Posted by Matt Lanza at 10:00 AM
During Hurricane Harvey, I think we did a good job making pretty clear that our focus was to be on flooding. And ultimately, the majority of the damage and devastation wrought by Harvey as it moved through our region came via water. But one of the most surprising and occasionally unsettling aspects about Harvey’s impacts on Southeast Texas were the tornadoes. The warnings came fast, they came furious, and a number of them were confirmed.
— Kathryn Prociv (@KathrynProciv) August 30, 2017
The fine folks over at U.S. Tornadoes put together a really nice summary of this event, which likely ranks Harvey close to or in the top ten for most prolific tornado-producing tropical systems in the United States.
The Houston National Weather Service forecast office issued over 150 warnings for tornadoes through the storm.
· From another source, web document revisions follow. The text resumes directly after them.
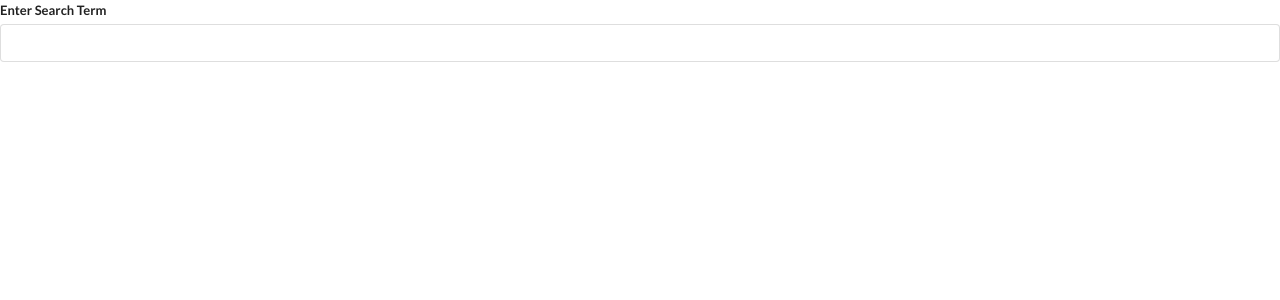
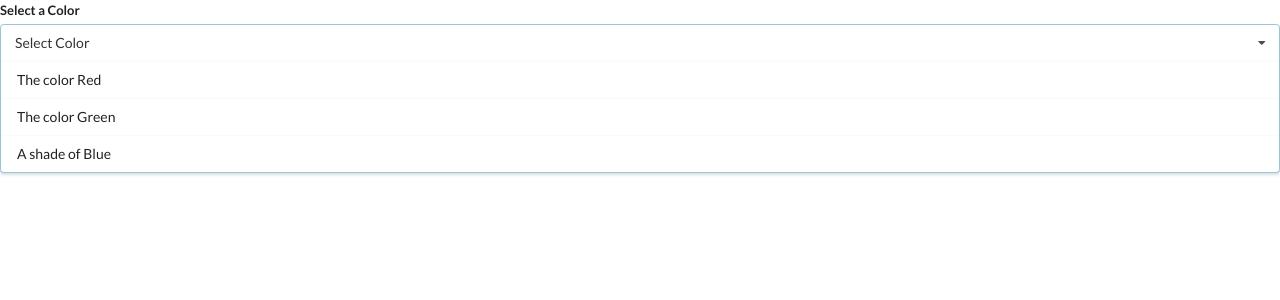
Before and after one commit to Irena-Pod/Widgets, a React (Create React App) app: page / in a window 1280 px wide. Shown: the top 300 px of the page. Built offline with nearby package versions, Linux system fonts and the light colour scheme.

Commit message:
Add dropdown component

```diff
--- a/src/App.jsx
+++ b/src/App.jsx
@@ -1,5 +1,6 @@
 import Accordion from './components/Accordion';
 import Search from './components/Search';
+import Dropdown from './components/Dropdown';
 
 const items = [
   {
@@ -16,11 +17,27 @@
   },
 ];
 
+const options = [
+  {
+    label: 'The color Red',
+    value: 'red',
+  },
+  {
+    label: 'The color Green',
+    value: 'green',
+  },
+  {
+    label: 'A shade of Blue',
+    value: 'blue',
+  },
+];
+
 const App = () => {
   return (
     <div>
       {/* <Accordion items={items} /> */}
-      <Search />
+      {/* <Search /> */}
+      <Dropdown options={options} />
     </div>
   );
 };
--- /dev/null
+++ b/src/components/Dropdown.jsx
@@ -0,0 +1,26 @@
+const Dropdown = ({ options }) => {
+  const renderedOptions = options.map((option) => {
+    return (
+      <div key={options.value} className="item">
+        {option.label}
+      </div>
+    );
+  });
+
+  return (
+    <div className="ui form">
+      <div className="field">
+        <label className="label">
+          Select a Color
+        </label>
+        <div className="ui selection dropdown visible active">
+          <i className="dropdown icon"></i>
+          <div className="text">Select Color</div>
+          <div className="menu visible transition">{renderedOptions}</div>
+        </div>
+      </div>
+    </div>
+  )
+};
+
+export default Dropdown;
```
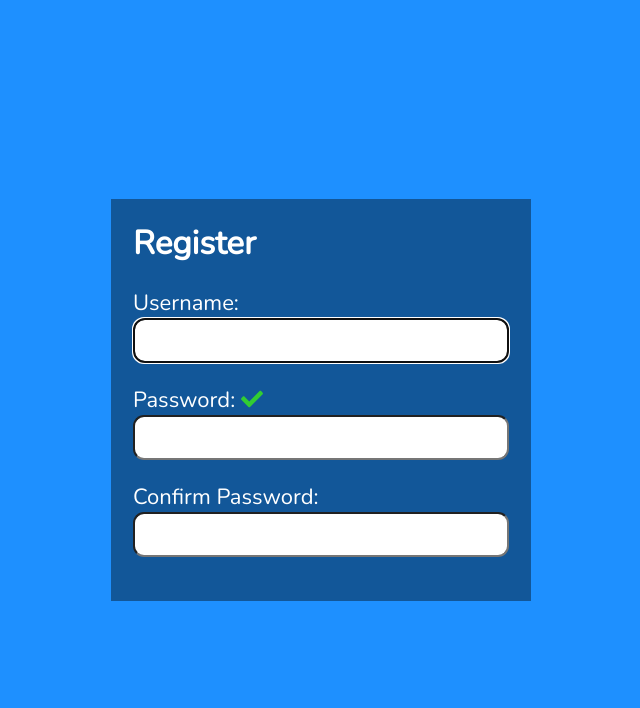
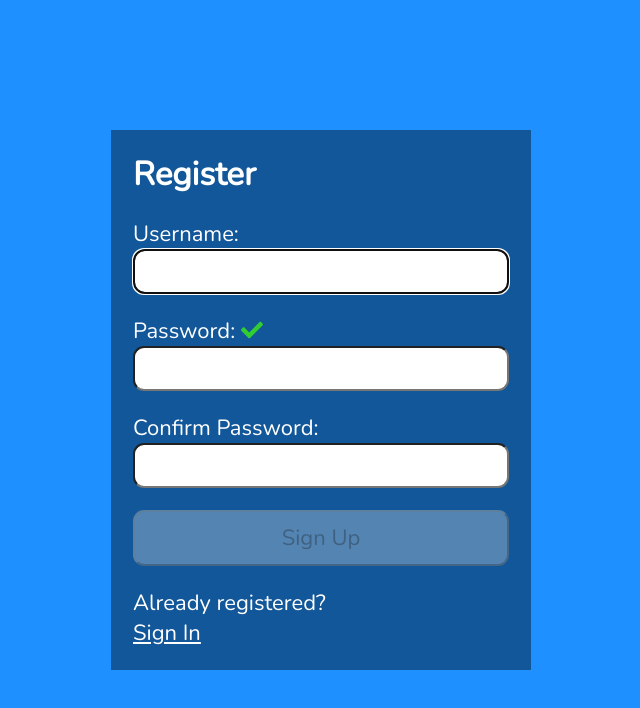
Before and after one commit to Milli-Mi/react-register-form, a React (Create React App) app: page / in a window 1280 px wide. Shown: the top 708 px of the page, without its empty margins (319-959 px from the left). Built offline with nearby package versions, Linux system fonts and the light colour scheme.

Commit message:
Update Register.js

```diff
--- a/src/Register.js
+++ b/src/Register.js
@@ -2,7 +2,7 @@ import { useRef, useState, useEffect } from 'react';
 import {
     faCheck,
     faTimes,
-    faInfoCircle
+    faInfoCircle,
 } from '@fortawesome/free-solid-svg-icons';
 import { FontAwesomeIcon } from '@fortawesome/react-fontawesome';
 
@@ -12,7 +12,6 @@ const PWD_REGEX = /^(?=.*[a-z])(?=.*[A-Z])(?=.*[0-9])(?=.*[!@#$%]).{8,24}$/;
 const Register = () => {
     const userRef = useRef();
     const errRef = useRef();
-
 
     const [user, setUser] = useState('');
     const [validName, setValidName] = useState(false);
@@ -31,14 +30,14 @@ const Register = () => {
 
     useEffect(() => {
         userRef.current.focus();
-    }, [])
+    }, []);
 
     useEffect(() => {
         const result = USER_REGEX.test(user);
         console.log(result);
         console.log(user);
         setValidName(result);
-    }, [user])
+    }, [user]);
 
     useEffect(() => {
         const result = PWD_REGEX.test(pwd);
@@ -47,11 +46,11 @@ const Register = () => {
         setValidPwd(result);
         const match = pwd === matchPwd;
         setValidPwd(match);
-    }, [pwd, matchPwd])
+    }, [pwd, matchPwd]);
 
     useEffect(() => {
         setErrMsg('');
-    }, [user, pwd, matchPwd])
+    }, [user, pwd, matchPwd]);
 
     return (
         <section>
@@ -107,15 +106,15 @@ const Register = () => {
                     <span className={validPwd ? 'valid' : 'hide'}>
                         <FontAwesomeIcon icon={faCheck} />
                     </span>
-                    <span className={validPwd || pwd ? 'hide' : 'invalid'}>
+                    <span className={validPwd || !pwd ? 'hide' : 'invalid'}>
                         <FontAwesomeIcon icon={faTimes} />
                     </span>
                 </label>
                 <input
                     type='password'
                     id='password'
+                    onChange={(e) => setPwd(e.target.value)}
                     value={pwd}
-                    onChange={(e) => setPwd(e.target.value)}
                     required
                     aria-invalid={validPwd ? 'false' : 'true'}
                     aria-describedby='pwdnote'
@@ -142,7 +141,7 @@ const Register = () => {
                 <label htmlFor='confirm_pwd'>
                     Confirm Password:
                     <span className={validMatch && matchPwd ? 'valid' : 'hide'}>
-                        <FontAwesomeIcon icon={faInfoCircle} />
+                        <FontAwesomeIcon icon={faCheck} />
                     </span>
                     <span
                         className={validMatch || !matchPwd ? 'hide' : 'invalid'}
@@ -152,13 +151,14 @@ const Register = () => {
                 </label>
                 <input
                     type='password'
+                    id='confirm_pwd'
+                    onChange={(e) => setMatchPwd(e.target.value)}
                     value={matchPwd}
-                    onChange={(e) => setMatchPwd(e.target.value)}
                     required
-                    aria-invalid={matchPwd ? 'false' : 'true'}
+                    aria-invalid={validMatch ? 'false' : 'true'}
+                    aria-describedby='confirmnote'
                     onFocus={() => setMatchFocus(true)}
                     onBlur={() => setMatchFocus(false)}
-                    aria-describedby='confirmnote'
                 />
                 <p
                     id='confirmnote'
@@ -169,9 +169,26 @@ const Register = () => {
                     <FontAwesomeIcon icon={faInfoCircle} />
                     Must match the first password input field.
                 </p>
+
+                <button
+                    disabled={
+                        !validName || !validPwd || !validMatch ? true : false
+                    }
+                >
+                    Sign Up
+                </button>
             </form>
+
+            <p>
+                Already registered?
+                <br />
+                <span className='line'>
+                    {/*put router link here*/}
+                    <a href='#'>Sign In</a>
+                </span>
+            </p>
         </section>
     );
 };
 
-export default Register
+export default Register;
```
Lines whose indentation alone changed are shown as unchanged.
During that hellacious Saturday night and Sunday morning, over 30 tornado warnings were issued, most of them overlapping with flash flood warnings. We strongly encouraged people to keep their phone alerts on that night because the frequency of tornadoes was almost shocking (and because of numerous videos of an actual tornado in northwest Harris County late that Saturday afternoon that sort of drove home the point). That, coupled with the flooding likely lead to a long, sleepless night for many in the area. I’ll have some comments about the phone alerting issue at the end of the post.
The early tornadoes
First, let’s recap some of the tornadoes that actually occurred. The NWS Houston office has confirmed nearly 30 tornadoes as of September 14th, all of them either EF-0 or EF-1 strength. Here’s a look at some of the tornadoes.